**WHAT TO PRODUCE:** Please restate every record below word for word and skip the pictures.

**EXTRACTED INFORMATION:**
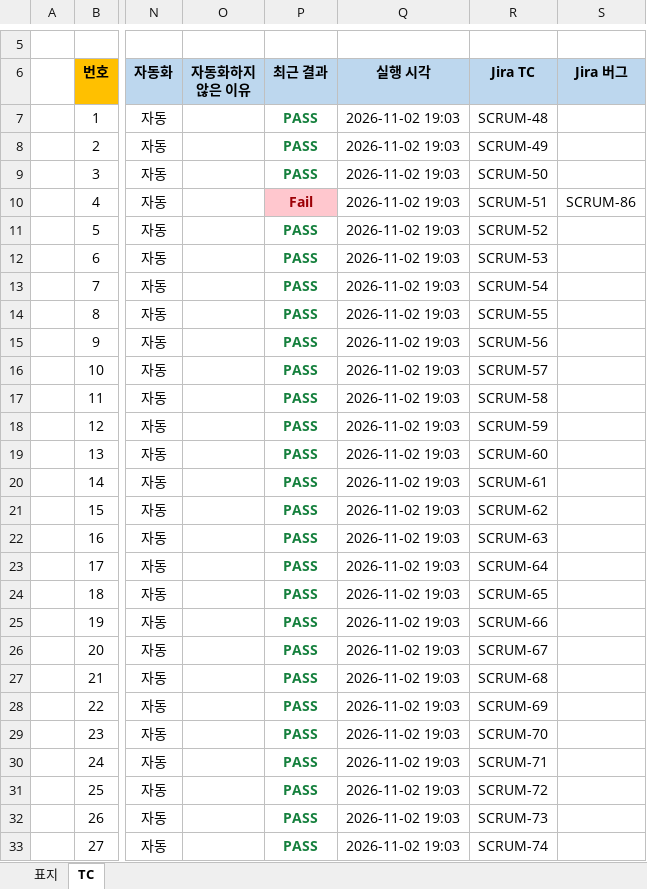
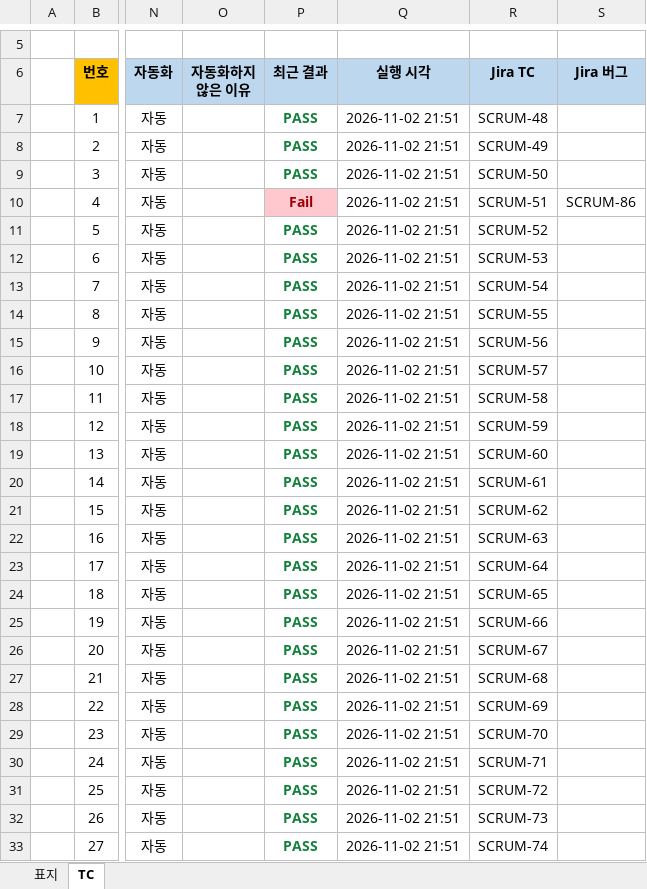
Before and after one commit to leegm0430/seminer, an Excel workbook: qa-automation/tc/bloodfall_TC.xlsx, sheet TC, drawn as a sheet; only a part is shown, gaps mark what is left out; values as stored, in another font and other column widths than the file's, no borders; the diff covers the shown part only; the diff names each change by its address in the sheet, - before the commit and + after, or states it on an @@ line.

```diff
--- a/qa-automation/tc/bloodfall_TC.xlsx (sheet TC)
+++ b/qa-automation/tc/bloodfall_TC.xlsx (sheet TC)
-Q7:Q33 (실행 시각): 2026-11-02 19:03
+Q7:Q33 (실행 시각): 2026-11-02 21:51
```
Also changed, not shown: 174 edited cells elsewhere in this sheet, 6 other files.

**SOLUTION:**
Before and after one commit to leegm0430/seminer, an Excel workbook: qa-automation/tc/bloodfall_TC.xlsx, sheet TC, drawn as a sheet; only a part is shown, gaps mark what is left out; values as stored, in another font and other column widths than the file's, no borders; the diff covers the shown part only; the diff names each change by its address in the sheet, - before the commit and + after, or states it on an @@ line.

```diff
--- a/qa-automation/tc/bloodfall_TC.xlsx (sheet TC)
+++ b/qa-automation/tc/bloodfall_TC.xlsx (sheet TC)
-Q7:Q33 (실행 시각): 2026-11-02 19:03
+Q7:Q33 (실행 시각): 2026-11-02 21:51
```
Also changed, not shown: 174 edited cells elsewhere in this sheet, 6 other files.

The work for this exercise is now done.